##### TASK DATA #####
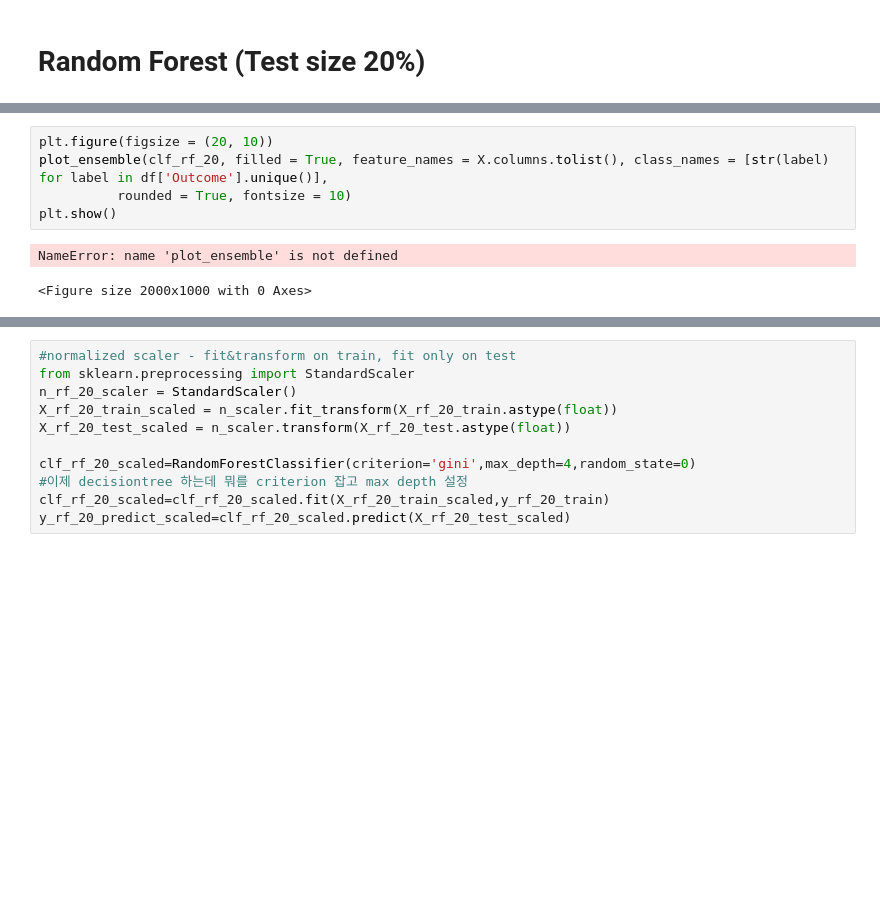
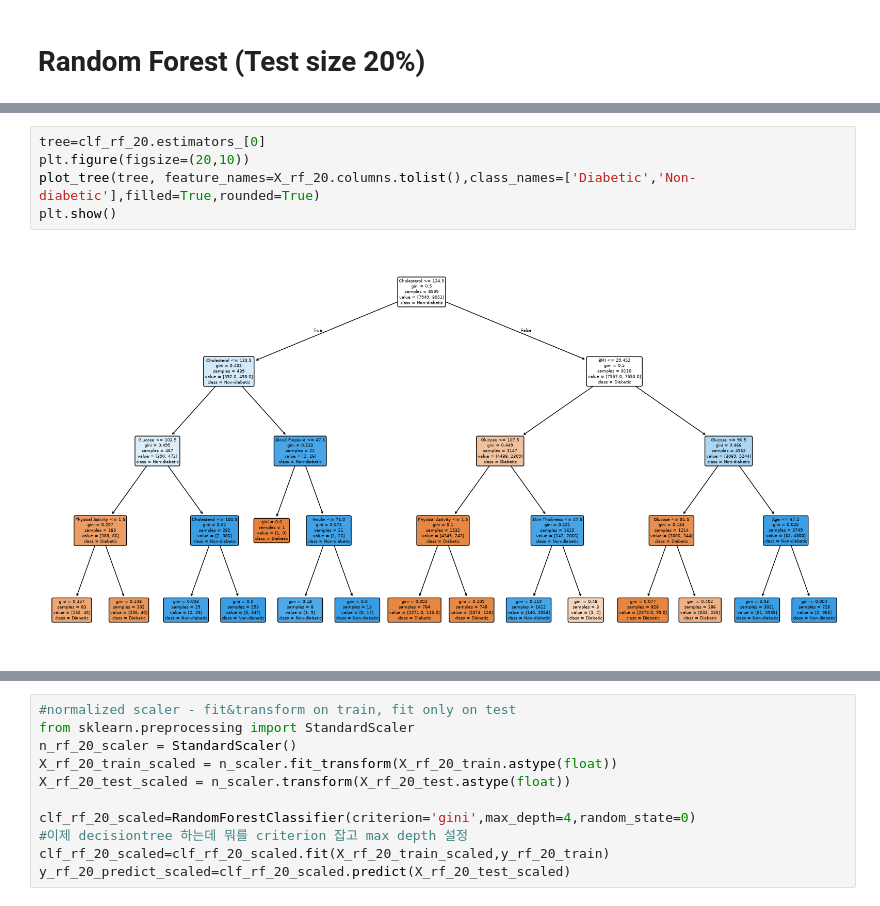
Before and after one commit to 2026324-cmd/achine-Learning-HDip2026-, a Jupyter notebook: Sumi Heo(2026324) - Machine Learning CA1.ipynb, the cells around one changed output, grey strips where cells are left out. Saved outputs shown, nothing was run; the diff lists cells and outputs as text; blank space fills up the shorter version.

```diff
--- a/Sumi Heo(2026324) - Machine Learning CA1.ipynb
+++ b/Sumi Heo(2026324) - Machine Learning CA1.ipynb
@@ -662,11 +665,10 @@ weighted avg       0.93      0.93      0.92      4000
-# %%
-plt.figure(figsize = (20, 10))
-plot_ensemble(clf_rf_20, filled = True, feature_names = X.columns.tolist(), class_names = [str(label) for label in df['Outcome'].unique()],
-          rounded = True, fontsize = 10)
-plt.show()
-# %% [output]
-NameError: name 'plot_ensemble' is not defined
-<Figure size 2000x1000 with 0 Axes>
+# %%
+tree=clf_rf_20.estimators_[0]
+plt.figure(figsize=(20,10))
+plot_tree(tree, feature_names=X_rf_20.columns.tolist(),class_names=['Diabetic','Non-diabetic'],filled=True,rounded=True)
+plt.show()
+# %% [output]
+[figure, added]
 # %%
 # Predict by using an object classifier 'clf'
 y_rf_20_predict = clf_rf_20.predict(X_rf_20_test)
```
Also changed, not shown: parts of 14 cells of this notebook, 1 other file.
#####
Only lines containing "True" belong in the answer; copy every such line from the records.

= TASK RESULT =
-plot_ensemble(clf_rf_20, filled = True, feature_names = X.columns.tolist(), class_names = [str(label) for label in df['Outcome'].unique()],
-          rounded = True, fontsize = 10)
+plot_tree(tree, feature_names=X_rf_20.columns.tolist(),class_names=['Diabetic','Non-diabetic'],filled=True,rounded=True)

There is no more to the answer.